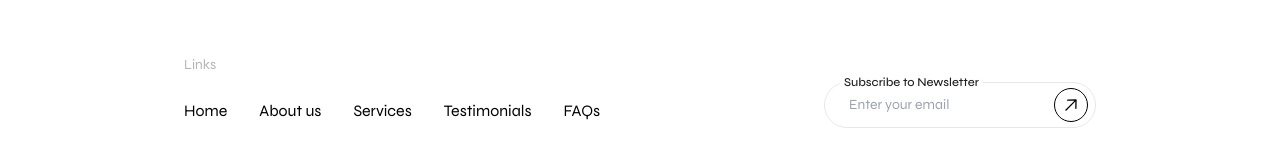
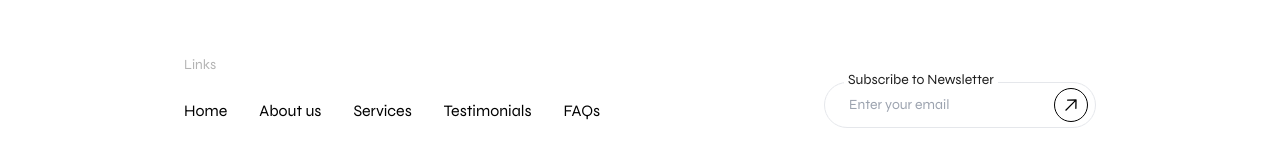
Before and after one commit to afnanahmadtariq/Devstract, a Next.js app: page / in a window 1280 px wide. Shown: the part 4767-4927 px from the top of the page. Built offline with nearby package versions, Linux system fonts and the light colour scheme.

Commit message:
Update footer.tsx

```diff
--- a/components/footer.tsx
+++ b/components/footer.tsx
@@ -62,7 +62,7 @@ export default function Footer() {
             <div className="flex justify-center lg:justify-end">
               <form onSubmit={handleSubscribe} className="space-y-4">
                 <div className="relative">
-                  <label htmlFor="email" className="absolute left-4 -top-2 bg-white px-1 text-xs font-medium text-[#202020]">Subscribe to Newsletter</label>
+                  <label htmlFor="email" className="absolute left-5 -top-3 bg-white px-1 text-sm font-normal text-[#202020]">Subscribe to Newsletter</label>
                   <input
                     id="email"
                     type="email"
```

- Work order -
Everything in the listing, except its images, should be set down exactly.

- Answer box -
Before and after one commit to afnanahmadtariq/Devstract, a Next.js app: page / in a window 1280 px wide. Shown: the part 4767-4927 px from the top of the page. Built offline with nearby package versions, Linux system fonts and the light colour scheme.

Commit message:
Update footer.tsx

```diff
--- a/components/footer.tsx
+++ b/components/footer.tsx
@@ -62,7 +62,7 @@ export default function Footer() {
             <div className="flex justify-center lg:justify-end">
               <form onSubmit={handleSubscribe} className="space-y-4">
                 <div className="relative">
-                  <label htmlFor="email" className="absolute left-4 -top-2 bg-white px-1 text-xs font-medium text-[#202020]">Subscribe to Newsletter</label>
+                  <label htmlFor="email" className="absolute left-5 -top-3 bg-white px-1 text-sm font-normal text-[#202020]">Subscribe to Newsletter</label>
                   <input
                     id="email"
                     type="email"
```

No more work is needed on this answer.